- The good
A debt consolidation loan lets you consolidate multiple credit card balances into a single monthly payment with a low-interest rate. You can repay your debt quicker than if you tried paying off all your credit cards at once.
- The bad
It’s possible that you may not get a better rate on your loan than what your credit cards currently charge. Again, make sure to read the fine print and compare the interest rates.
Other Debt Repayment Strategies
Other strategies to pay off revolving debt include:
Pay More Than Minimum
Try to pay more than your card’s minimum balance. It will help you pay off your balance faster and owe less interest.
Create a budget to help keep your spending under control. You could try following the 50/30/20 budget rule, in which you allot 50% of your budget to what you need, 30% to what you want, and 20% to your savings.2
Consider a Debt Management Plan
If your debt is continuing to rise and you feel overwhelmed, consider a debt management plan. Debt management plans, offered by credit counseling agencies, can help you pay back your unsecured debts by putting you on a repayment plan.
Lower Your Interest Rates
Lowering your interest rates can help you pay off debt quickly. Here are a few ideas
Get a Credit Card With a Lower Interest Rate

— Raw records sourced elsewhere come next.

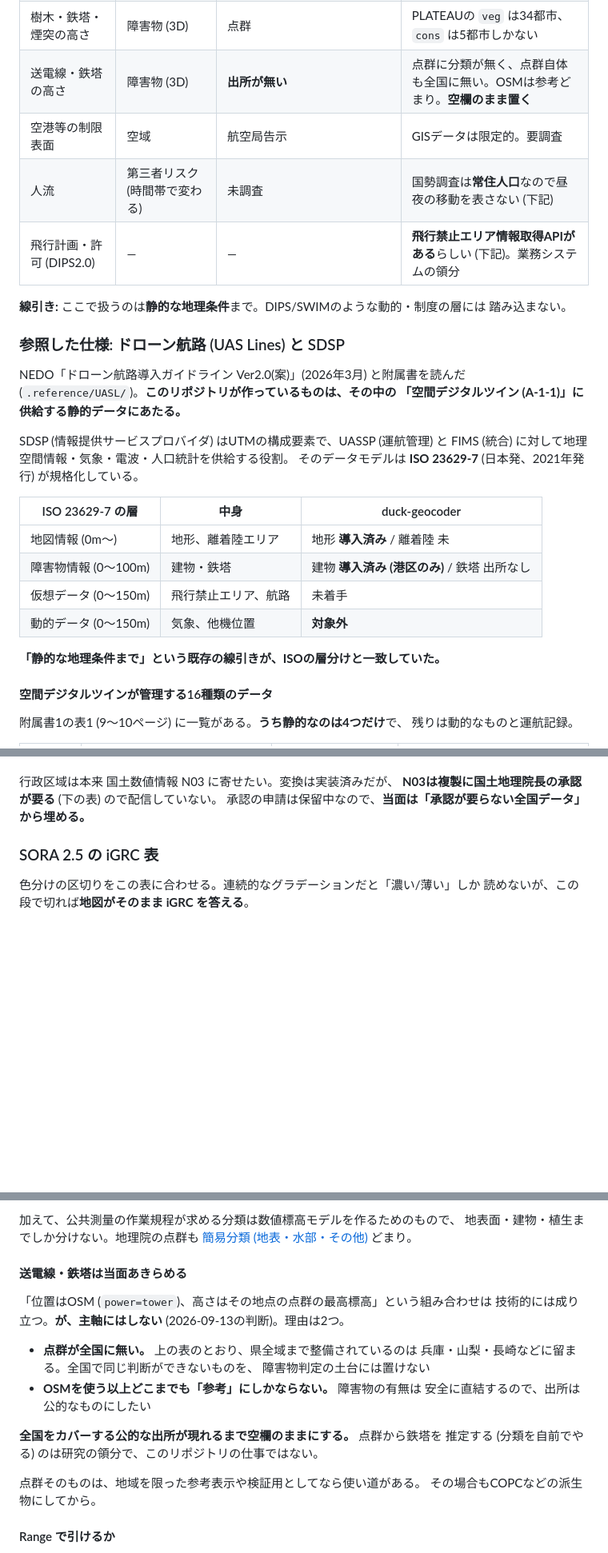
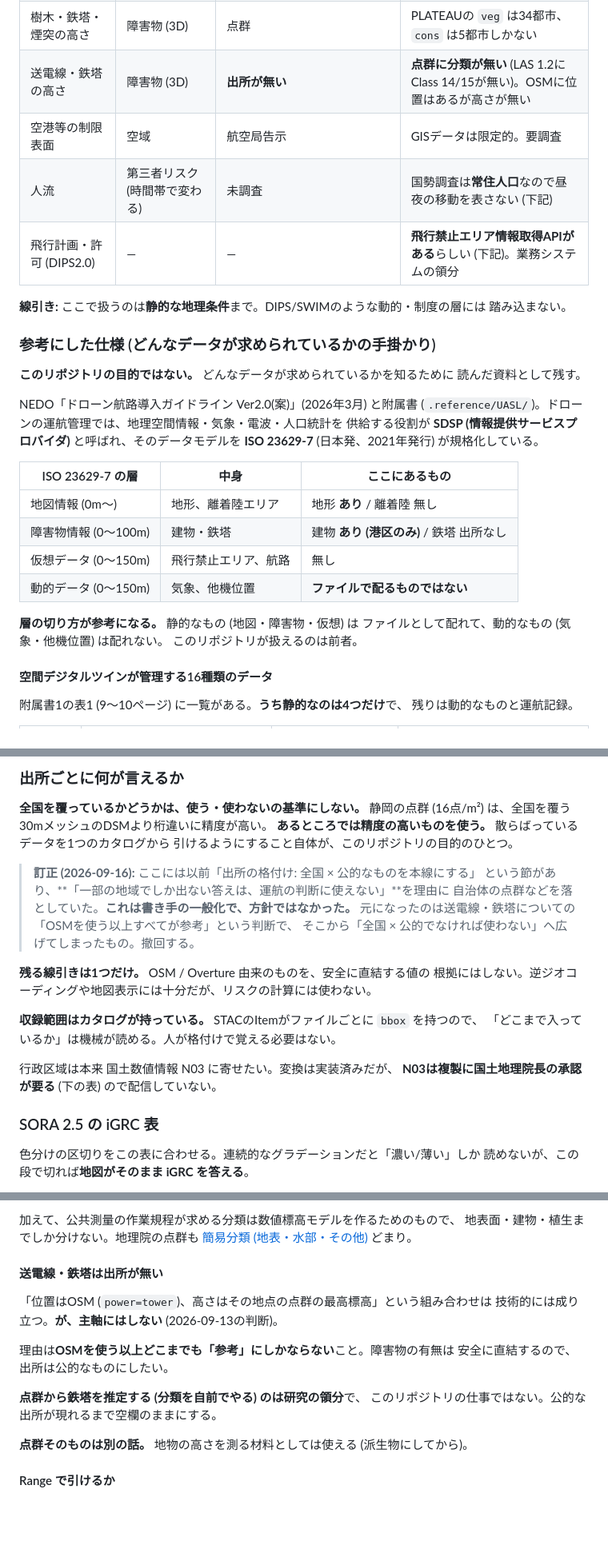
Before and after one commit to Strorkis/duck-geocoder, a Markdown page: docs/data-sources.md, 3 parts joined by grey strips. Shown at 80% size. GitHub-like rendering; blank space fills up the shorter version.

```diff
--- a/docs/data-sources.md
+++ b/docs/data-sources.md
@@ -19,7 +19,7 @@
 | DID (人口集中地区) | 航空法第132条の許可要否 | [国土数値情報 A16-2020](https://nlftp.mlit.go.jp/ksj/gml/datalist/KsjTmplt-A16-2020.html) / 令和2年国勢調査 (総務省統計局) | 未取得。**保留中** (下記) |
 | 道路・土地利用・用途地域 | Ground Riskの補強、緊急着陸地点 | PLATEAU (`tran`/`luse`/`urf`) | **300都市前後にある** |
 | 樹木・鉄塔・煙突の高さ | 障害物 (3D) | 点群 | PLATEAUの `veg` は34都市、`cons` は5都市しかない |
-| 送電線・鉄塔の高さ | 障害物 (3D) | **出所が無い** | 点群に分類が無く、点群自体も全国に無い。OSMは参考どまり。**空欄のまま置く** |
+| 送電線・鉄塔の高さ | 障害物 (3D) | **出所が無い** | **点群に分類が無い** (LAS 1.2にClass 14/15が無い)。OSMに位置はあるが高さが無い |
 | 空港等の制限表面 | 空域 | 航空局告示 | GISデータは限定的。要調査 |
 | 人流 | 第三者リスク (時間帯で変わる) | 未調査 | 国勢調査は**常住人口**なので昼夜の移動を表さない (下記) |
 | 飛行計画・許可 (DIPS2.0) | — | — | **飛行禁止エリア情報取得APIがある**らしい (下記)。業務システムの領分 |
@@ -27,24 +27,26 @@
 **線引き:** ここで扱うのは**静的な地理条件**まで。DIPS/SWIMのような動的・制度の層には
 踏み込まない。
 
-### 参照した仕様: ドローン航路 (UAS Lines) と SDSP
+### 参考にした仕様 (どんなデータが求められているかの手掛かり)
 
-NEDO「ドローン航路導入ガイドライン Ver2.0(案)」(2026年3月) と附属書を読んだ
-(`.reference/UASL/`)。**このリポジトリが作っているものは、その中の
-「空間デジタルツイン (A-1-1)」に供給する静的データにあたる。**
+**このリポジトリの目的ではない。** どんなデータが求められているかを知るために
+読んだ資料として残す。
 
-SDSP (情報提供サービスプロバイダ) はUTMの構成要素で、UASSP (運航管理) と
-FIMS (統合) に対して地理空間情報・気象・電波・人口統計を供給する役割。
-そのデータモデルは **ISO 23629-7** (日本発、2021年発行) が規格化している。
+NEDO「ドローン航路導入ガイドライン Ver2.0(案)」(2026年3月) と附属書
+(`.reference/UASL/`)。ドローンの運航管理では、地理空間情報・気象・電波・人口統計を
+供給する役割が **SDSP (情報提供サービスプロバイダ)** と呼ばれ、そのデータモデルを
+**ISO 23629-7** (日本発、2021年発行) が規格化している。
 
-| ISO 23629-7 の層 | 中身 | duck-geocoder |
+| ISO 23629-7 の層 | 中身 | ここにあるもの |
 | --- | --- | --- |
-| 地図情報 (0m〜) | 地形、離着陸エリア | 地形 **導入済み** / 離着陸 未 |
-| 障害物情報 (0〜100m) | 建物・鉄塔 | 建物 **導入済み (港区のみ)** / 鉄塔 出所なし |
-| 仮想データ (0〜150m) | 飛行禁止エリア、航路 | 未着手 |
-| 動的データ (0〜150m) | 気象、他機位置 | **対象外** |
+| 地図情報 (0m〜) | 地形、離着陸エリア | 地形 **あり** / 離着陸 無し |
+| 障害物情報 (0〜100m) | 建物・鉄塔 | 建物 **あり (港区のみ)** / 鉄塔 出所なし |
+| 仮想データ (0〜150m) | 飛行禁止エリア、航路 | 無し |
+| 動的データ (0〜150m) | 気象、他機位置 | **ファイルで配るものではない** |
 
-**「静的な地理条件まで」という既存の線引きが、ISOの層分けと一致していた。**
+**層の切り方が参考になる。** 静的なもの (地図・障害物・仮想) は
+ファイルとして配れて、動的なもの (気象・他機位置) は配れない。
+このリポジトリが扱えるのは前者。
 
 #### 空間デジタルツインが管理する16種類のデータ
 
@@ -105,7 +163,24 @@ SORAのGround Riskを常住人口で見ている限り、**昼間の都心を過
+### 出所ごとに何が言えるか
+
+**全国を覆っているかどうかは、使う・使わないの基準にしない。**
+静岡の点群 (16点/m²) は、全国を覆う30mメッシュのDSMより桁違いに精度が高い。
+**あるところでは精度の高いものを使う。** 散らばっているデータを1つのカタログから
+引けるようにすること自体が、このリポジトリの目的のひとつ。
+
+> **訂正 (2026-09-16):** ここには以前「出所の格付け: 全国 × 公的なものを本線にする」
+> という節があり、**「一部の地域でしか出ない答えは、運航の判断に使えない」**を理由に
+> 自治体の点群などを落としていた。**これは書き手の一般化で、方針ではなかった。**
+> 元になったのは送電線・鉄塔についての「OSMを使う以上すべてが参考」という判断で、
+> そこから「全国 × 公的でなければ使わない」へ広げてしまったもの。撤回する。
+
+**残る線引きは1つだけ。** OSM / Overture 由来のものを、安全に直結する値の
+根拠にはしない。逆ジオコーディングや地図表示には十分だが、リスクの計算には使わない。
+
+**収録範囲はカタログが持っている。** STACのItemがファイルごとに `bbox` を持つので、
+「どこまで入っているか」は機械が読める。人が格付けで覚える必要はない。
 
 行政区域は本来 国土数値情報 N03 に寄せたい。変換は実装済みだが、
 **N03は複製に国土地理院長の承認が要る** (下の表) ので配信していない。
-承認の申請は保留中なので、**当面は「承認が要らない全国データ」から埋める。**
 
 ### SORA 2.5 の iGRC 表
 
@@ -282,22 +357,19 @@ ASPRSの標準分類でClass 14/15が**電力線・鉄塔に割り当てられ
 地表面・建物・植生までしか分けない。地理院の点群も
 [簡易分類 (地表・水部・その他)](https://www.gsi.go.jp/gazochosa/tengun.html) どまり。
 
-#### 送電線・鉄塔は当面あきらめる
+#### 送電線・鉄塔は出所が無い
 
 「位置はOSM (`power=tower`)、高さはその地点の点群の最高標高」という組み合わせは
-技術的には成り立つ。**が、主軸にはしない** (2026-09-13の判断)。理由は2つ。
+技術的には成り立つ。**が、主軸にはしない** (2026-09-13の判断)。
 
-- **点群が全国に無い。** 上の表のとおり、県全域まで整備されているのは
-  兵庫・山梨・長崎などに留まる。全国で同じ判断ができないものを、
-  障害物判定の土台には置けない
-- **OSMを使う以上どこまでも「参考」にしかならない。** 障害物の有無は
-  安全に直結するので、出所は公的なものにしたい
+理由は**OSMを使う以上どこまでも「参考」にしかならない**こと。障害物の有無は
+安全に直結するので、出所は公的なものにしたい。
 
-**全国をカバーする公的な出所が現れるまで空欄のままにする。** 点群から鉄塔を
-推定する (分類を自前でやる) のは研究の領分で、このリポジトリの仕事ではない。
+**点群から鉄塔を推定する (分類を自前でやる) のは研究の領分**で、
+このリポジトリの仕事ではない。公的な出所が現れるまで空欄のままにする。
 
-点群そのものは、地域を限った参考表示や検証用としてなら使い道がある。
-その場合もCOPCなどの派生物にしてから。
+**点群そのものは別の話。** 地物の高さを測る材料としては使える
+(派生物にしてから)。
 
 #### Range で引けるか
 
```
Also changed, not shown: other parts of docs/data-sources.md (+79 -23 lines).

Depending on your credit rating, you may be eligible for a credit card with a better interest rate than your current card. This could even include a card with a 0% introductory interest rate.
Get a Balance Transfer Card with a Low or 0% Introductory Interest Rate
Another possibility is to get a balance transfer credit card with a lower interest rate or a 0% introductory APR. A balance transfer allows you to move debt from one credit card to another. You’ll still have the same amount of debt, but if you’re able to get a 0% introductory rate, your debt won’t increase as you work to pay it off.
Consolidate Debt With a Personal Loan
For those with a lot of debt at a high interest rate, one way to get out of debt is with debt consolidation through apersonal loan. Personal loans tend to have lower interest rates than credit cards. With a personal loan, it can be easier to track exactly how much you owe each month and how long it will take to pay off. Personal loans come with fixed interest rates, monthly payments and repayment periods.
Consolidate Student Loan Debt
If student loans are your biggest contributor to debt, there are resources that can help. Consider student loan consolidation or an income-based repayment plan. There also are certain situations that allow you to have your federal student loans forgiven, canceled, or discharged.